Two nights ago, I had been fighting a migraine when I had a cold flash. That lasted an hour or so. Then suddenly my whole body erupted with restlessness. Unlike the usual progression of restless legs syndrome, where it starts in the legs and moves into the hips and arms, this was a sudden explosion of restlessness that encompassed all the medium to large muscles in my body below my neck.
Restless Legs Syndrome (RLS), also known as Willis-Ekbom disease (WED), is progressive for those who experience it on a regular basis. I have had it since I was about 16, the same age I started getting sleep paralysis. I have had it in my arms, hips, shoulders, and legs. This was the first time my back and glutes were also involved.
So I’ve spent the last 12 hours trying to read the latest research, and I’ve learned several things. This is what we know so far:
You might remember that there was a study that linked people with RLS for more than 10 years and cardiovascular disease. Well, more studies have been done, and it seems that the link is tentative at best, and may not be there at all.
We know there’s a link between severe RLS and migraines, but we have no idea why.
We know it’s got a genetic component. (See video below for more information.)
We know that some people with RLS, especially younger patients, need more iron (they test as anemic), but oral supplementation doesn’t necessarily help symptoms. (See the video below for why.)
We know that treatment to boost dopamine does help with mild to moderate RLS, but that it backfires sooner or later, and makes it worse, at which point the only pills that help are opioids. Good luck getting those.
We know women get it more often than men. 2:1 No clue why.
And we know that it gets worse with age, and that there are higher than expected mortality rates, but we don’t know why for any of the issues except suicide.
Then I found this, which was released today. It shows that even those with good blood levels of iron don’t necessarily have that iron in the central nervous system, tissues, and muscles. In other words, the iron does not get transported and absorbed where it is needed. That’s why some RLS sufferers actually have high serum levels of iron, but if cerebrospinal fluid is checked, iron levels are low.
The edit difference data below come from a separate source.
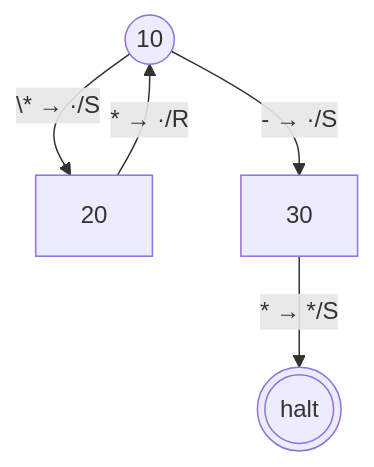
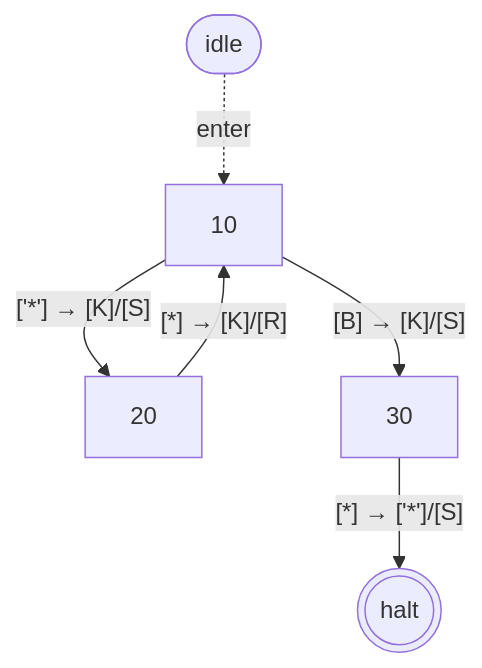
The second of 4 diagrams in packages/machine/README.md (mellonis/post-machine-js), drawn with Mermaid before and after one commit. The commit also changed other lines of this file and 13 other files, not shown here.

First line of the commit message:
v7 adoption: rename + paren naming + Mermaid overhaul

````diff
--- a/packages/machine/README.md
+++ b/packages/machine/README.md
@@ -80,12 +80,14 @@
 ```mermaid
 flowchart TD
 %% alphabets: [[" ","*"]]
   s0(((halt)))
-  s1(("10"))
+  s1["10"]
   s2["20"]
   s3["30"]
-  s1 -- "\* → ·/S" --> s2
-  s1 -- "- → ·/S" --> s3
-  s2 -- "* → ·/R" --> s1
-  s3 -- "* → */S" --> s0
+  idle([idle])
+  idle -. enter .-> s1
+  s1 -- "['*'] → [K]/[S]" --> s2
+  s1 -- "[B] → [K]/[S]" --> s3
+  s2 -- "[*] → [K]/[R]" --> s1
+  s3 -- "[*] → ['*']/[S]" --> s0
 ```
````
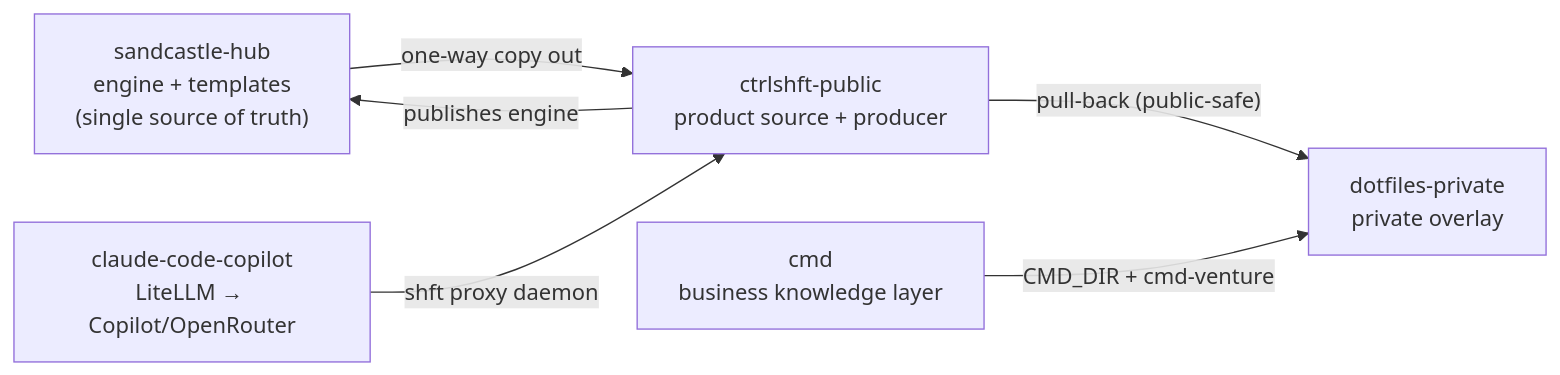
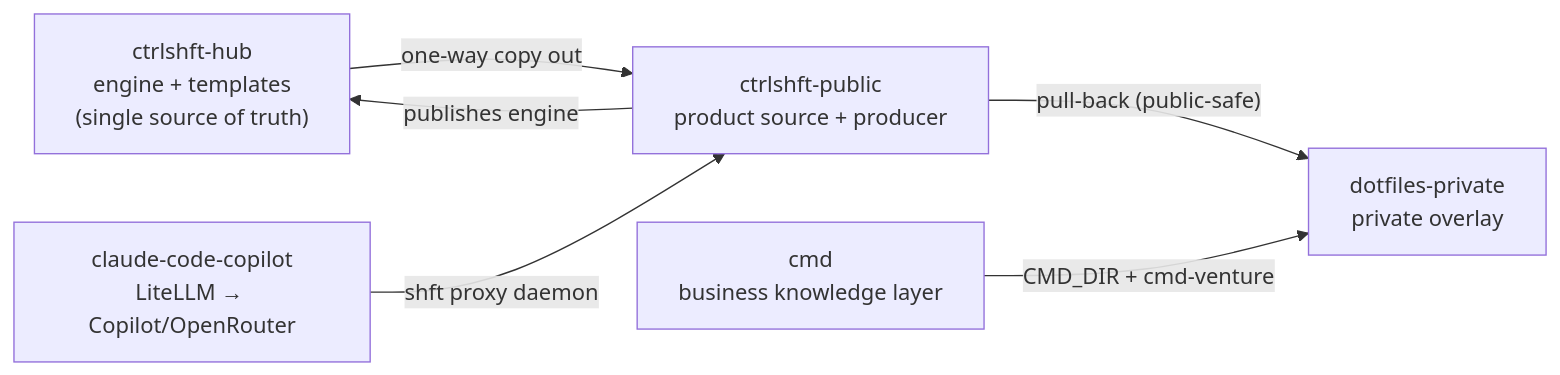
The first of 3 diagrams in README.md (arndvs/ctrlshft), drawn with Mermaid before and after one commit. The commit also changed other lines of this file and 51 other files, not shown here.

First line of the commit message:
chore(repo): sandcastle-hub → ctrlshft-hub (tooling, templates, ADR)

````diff
--- a/README.md
+++ b/README.md
@@ -30,14 +30,14 @@
 ```mermaid
 graph LR
-    HUB["sandcastle-hub<br/>engine + templates<br/>(single source of truth)"]
+    HUB["ctrlshft-hub<br/>engine + templates<br/>(single source of truth)"]
     PROD["ctrlshft-public<br/>product source + producer"]
     DOT["dotfiles-private<br/>private overlay"]
     CMD["cmd<br/>business knowledge layer"]
     PROXY["claude-code-copilot<br/>LiteLLM → Copilot/OpenRouter"]
 
     PROD -->|"publishes engine"| HUB
     HUB -->|"one-way copy out"| PROD
     PROD -->|"pull-back (public-safe)"| DOT
     CMD -->|"CMD_DIR + cmd-venture"| DOT
     PROXY -->|"shft proxy daemon"| PROD
 ```
````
The solution is IV iron infusion (because ingested iron will not get where it needs to be). It’s all in the video. I encourage you all to share this video with your doctor and other sufferers of RLS/WED.